Exercise material:

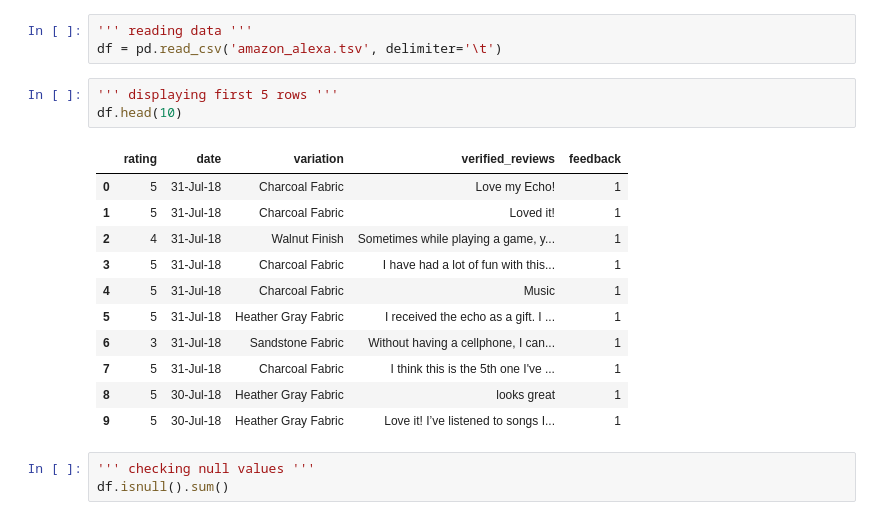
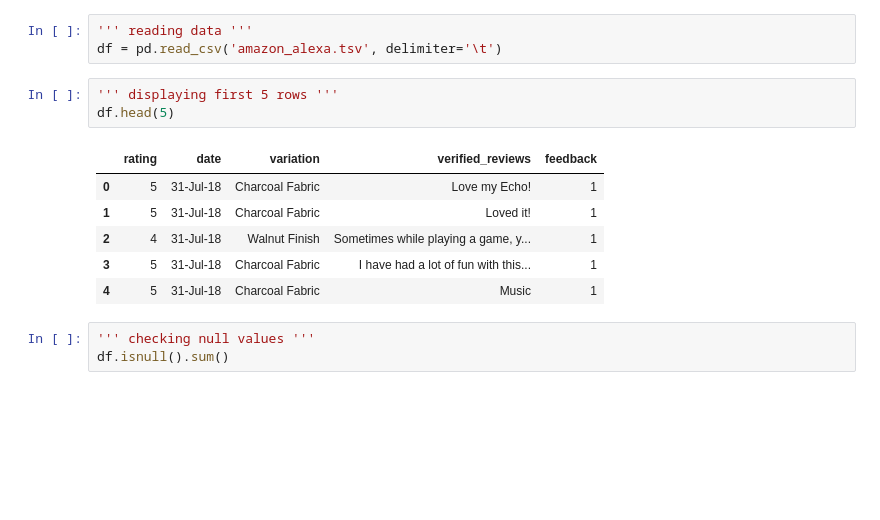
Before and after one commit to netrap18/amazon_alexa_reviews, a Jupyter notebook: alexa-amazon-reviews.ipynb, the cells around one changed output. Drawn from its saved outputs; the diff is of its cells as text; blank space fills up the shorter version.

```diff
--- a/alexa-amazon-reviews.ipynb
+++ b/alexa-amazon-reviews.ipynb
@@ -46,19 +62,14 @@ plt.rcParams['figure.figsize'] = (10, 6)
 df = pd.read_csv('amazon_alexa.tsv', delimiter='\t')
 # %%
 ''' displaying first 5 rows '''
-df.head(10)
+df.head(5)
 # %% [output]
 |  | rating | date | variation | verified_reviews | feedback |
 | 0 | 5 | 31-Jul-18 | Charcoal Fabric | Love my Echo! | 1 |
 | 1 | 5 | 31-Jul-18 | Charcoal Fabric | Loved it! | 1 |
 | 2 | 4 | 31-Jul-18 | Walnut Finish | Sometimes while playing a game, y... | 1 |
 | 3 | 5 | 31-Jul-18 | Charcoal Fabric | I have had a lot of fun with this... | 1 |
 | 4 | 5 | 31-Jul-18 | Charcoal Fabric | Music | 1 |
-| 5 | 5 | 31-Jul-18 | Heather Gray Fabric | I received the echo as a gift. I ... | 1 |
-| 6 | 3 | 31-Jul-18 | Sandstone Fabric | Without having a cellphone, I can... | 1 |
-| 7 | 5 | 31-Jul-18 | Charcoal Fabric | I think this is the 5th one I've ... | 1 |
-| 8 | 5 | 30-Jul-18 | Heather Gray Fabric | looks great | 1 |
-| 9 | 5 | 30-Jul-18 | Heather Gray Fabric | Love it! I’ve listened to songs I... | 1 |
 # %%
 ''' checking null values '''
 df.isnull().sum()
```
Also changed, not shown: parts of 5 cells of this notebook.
==
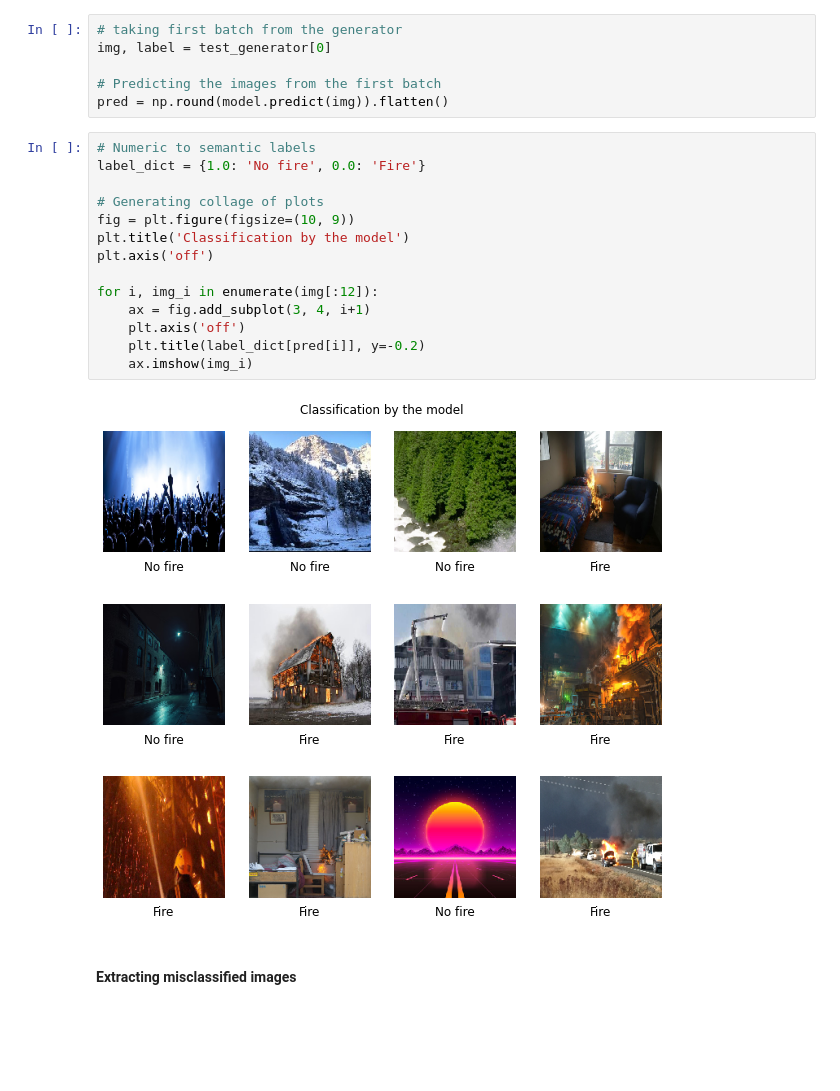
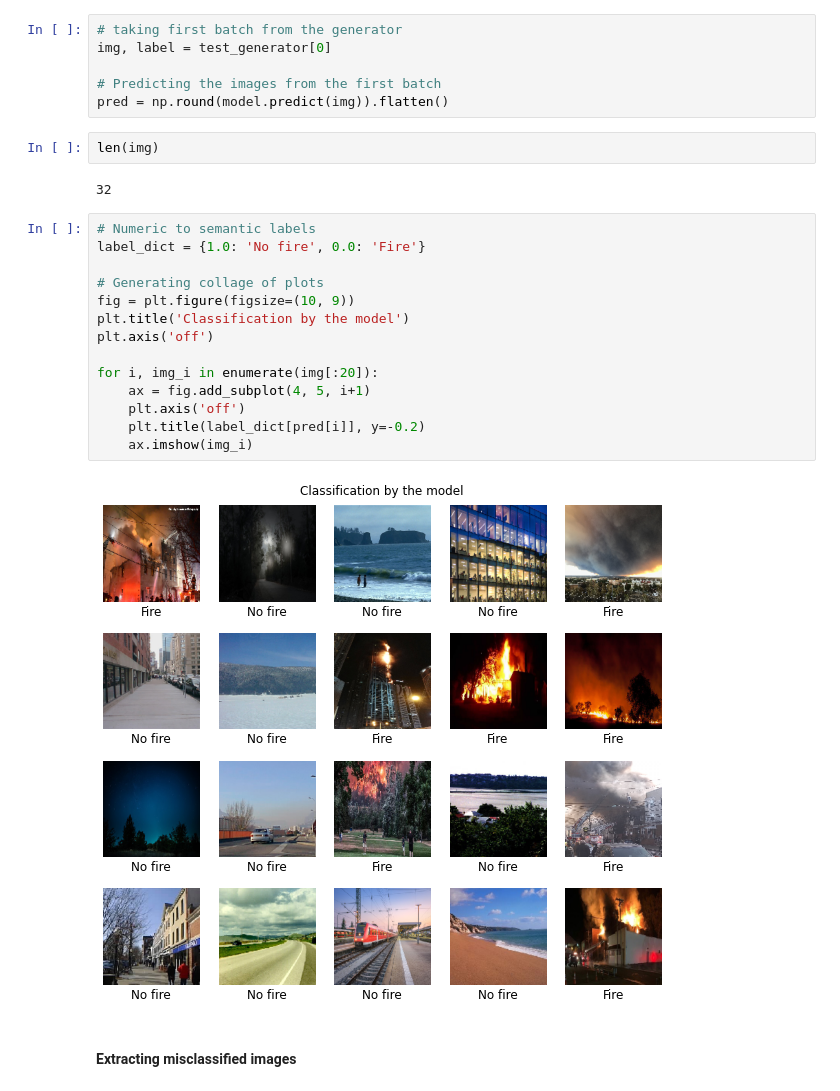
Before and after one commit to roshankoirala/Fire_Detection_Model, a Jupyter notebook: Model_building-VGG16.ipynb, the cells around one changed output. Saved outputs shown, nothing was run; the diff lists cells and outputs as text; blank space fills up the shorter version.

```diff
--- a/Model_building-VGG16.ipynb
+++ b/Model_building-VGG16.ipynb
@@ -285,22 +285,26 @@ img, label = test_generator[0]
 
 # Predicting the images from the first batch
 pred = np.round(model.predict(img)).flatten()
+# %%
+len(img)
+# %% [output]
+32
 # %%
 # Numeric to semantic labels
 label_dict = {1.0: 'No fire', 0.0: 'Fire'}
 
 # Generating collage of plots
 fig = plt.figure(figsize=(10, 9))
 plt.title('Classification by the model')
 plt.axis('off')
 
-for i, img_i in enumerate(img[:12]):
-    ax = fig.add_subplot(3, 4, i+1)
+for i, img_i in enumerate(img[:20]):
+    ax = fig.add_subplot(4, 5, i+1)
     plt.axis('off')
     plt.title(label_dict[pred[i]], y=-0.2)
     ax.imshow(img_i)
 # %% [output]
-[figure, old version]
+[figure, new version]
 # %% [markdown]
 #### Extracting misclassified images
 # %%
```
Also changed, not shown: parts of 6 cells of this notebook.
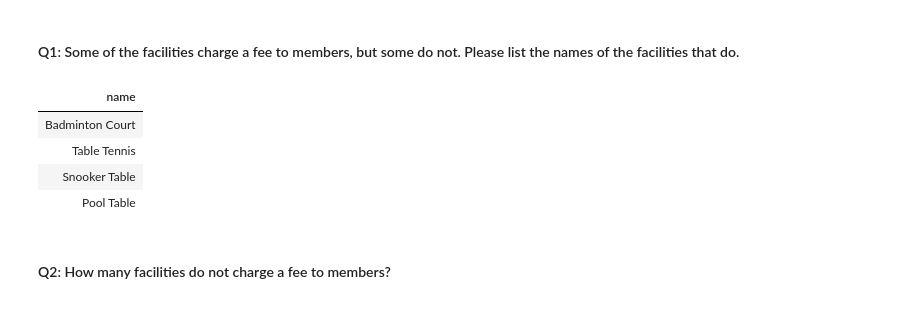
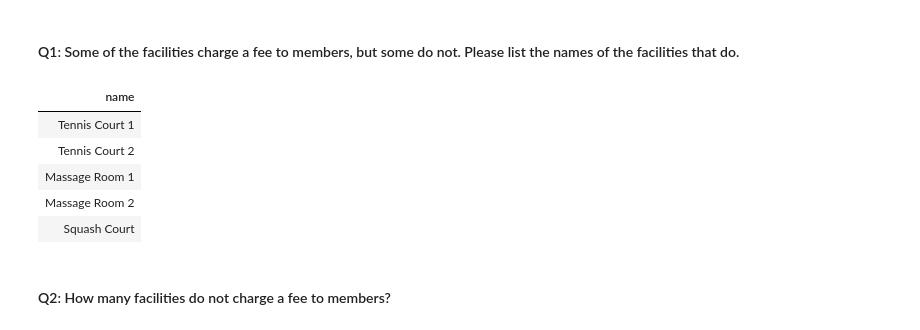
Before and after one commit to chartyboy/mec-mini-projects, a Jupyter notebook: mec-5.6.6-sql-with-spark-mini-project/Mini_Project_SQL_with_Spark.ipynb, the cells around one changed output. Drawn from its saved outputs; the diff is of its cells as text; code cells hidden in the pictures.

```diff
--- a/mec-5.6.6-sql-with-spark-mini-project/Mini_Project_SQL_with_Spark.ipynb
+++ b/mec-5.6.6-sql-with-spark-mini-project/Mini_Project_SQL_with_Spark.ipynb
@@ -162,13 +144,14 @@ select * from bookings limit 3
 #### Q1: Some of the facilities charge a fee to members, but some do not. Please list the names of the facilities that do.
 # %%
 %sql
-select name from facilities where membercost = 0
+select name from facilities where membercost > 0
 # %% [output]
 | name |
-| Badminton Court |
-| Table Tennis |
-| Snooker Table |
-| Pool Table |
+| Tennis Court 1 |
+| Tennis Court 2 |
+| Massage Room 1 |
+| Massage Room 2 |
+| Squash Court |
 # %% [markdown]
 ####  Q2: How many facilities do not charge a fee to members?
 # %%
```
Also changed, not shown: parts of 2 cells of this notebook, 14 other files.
==
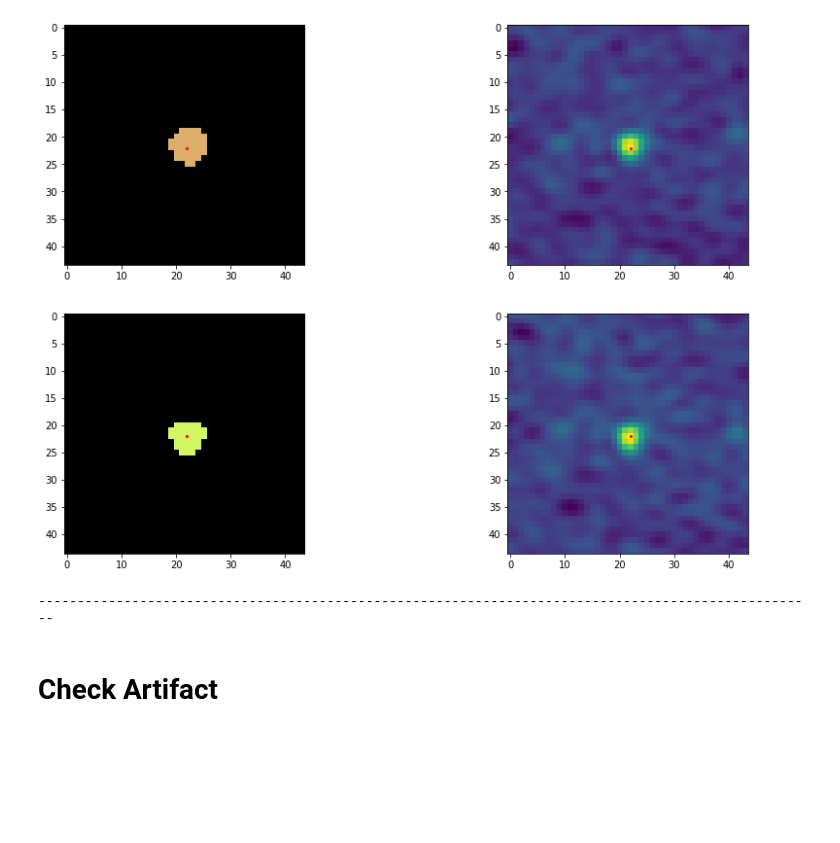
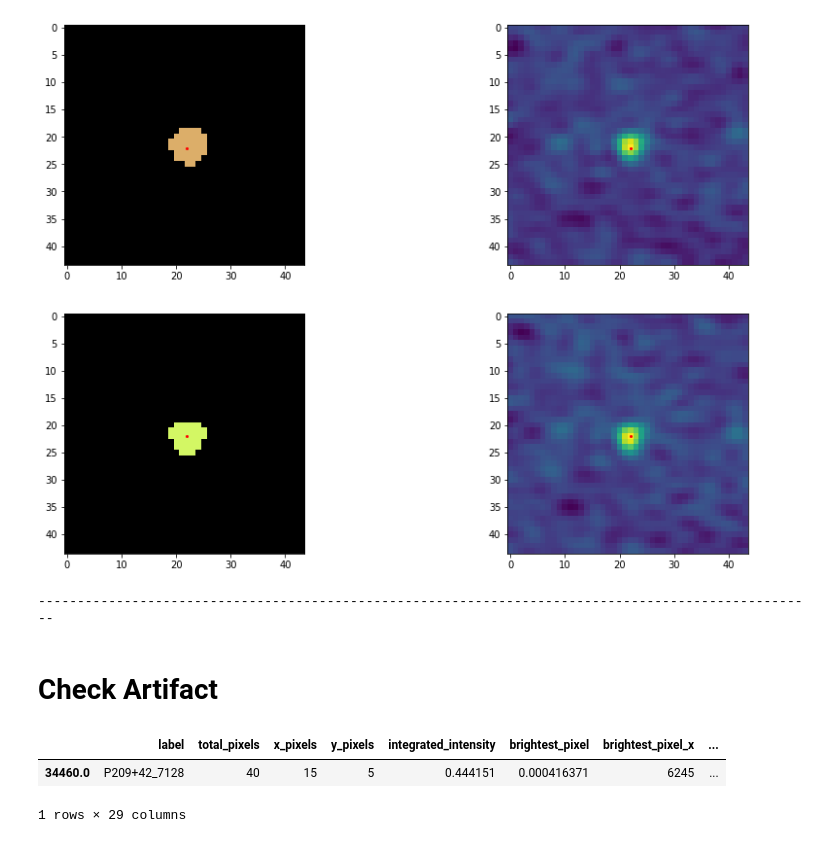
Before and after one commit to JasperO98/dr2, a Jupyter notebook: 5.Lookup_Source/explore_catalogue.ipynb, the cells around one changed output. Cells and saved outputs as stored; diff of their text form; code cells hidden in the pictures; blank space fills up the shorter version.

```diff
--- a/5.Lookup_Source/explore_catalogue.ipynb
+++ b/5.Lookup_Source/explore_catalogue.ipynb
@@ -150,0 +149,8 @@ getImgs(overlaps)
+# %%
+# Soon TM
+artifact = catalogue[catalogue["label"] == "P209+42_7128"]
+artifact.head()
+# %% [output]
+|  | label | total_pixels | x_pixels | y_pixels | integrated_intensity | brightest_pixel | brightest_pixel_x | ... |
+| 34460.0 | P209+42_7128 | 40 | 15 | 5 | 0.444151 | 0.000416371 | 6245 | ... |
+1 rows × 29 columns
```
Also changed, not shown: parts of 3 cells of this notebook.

Exercise brief:
Within the entries above, find every line where the string "Fabric" occurs, and copy it.

Problem solution:
 | 0 | 5 | 31-Jul-18 | Charcoal Fabric | Love my Echo! | 1 |
 | 1 | 5 | 31-Jul-18 | Charcoal Fabric | Loved it! | 1 |
 | 3 | 5 | 31-Jul-18 | Charcoal Fabric | I have had a lot of fun with this... | 1 |
 | 4 | 5 | 31-Jul-18 | Charcoal Fabric | Music | 1 |
-| 5 | 5 | 31-Jul-18 | Heather Gray Fabric | I received the echo as a gift. I ... | 1 |
-| 6 | 3 | 31-Jul-18 | Sandstone Fabric | Without having a cellphone, I can... | 1 |
-| 7 | 5 | 31-Jul-18 | Charcoal Fabric | I think this is the 5th one I've ... | 1 |
-| 8 | 5 | 30-Jul-18 | Heather Gray Fabric | looks great | 1 |
-| 9 | 5 | 30-Jul-18 | Heather Gray Fabric | Love it! I’ve listened to songs I... | 1 |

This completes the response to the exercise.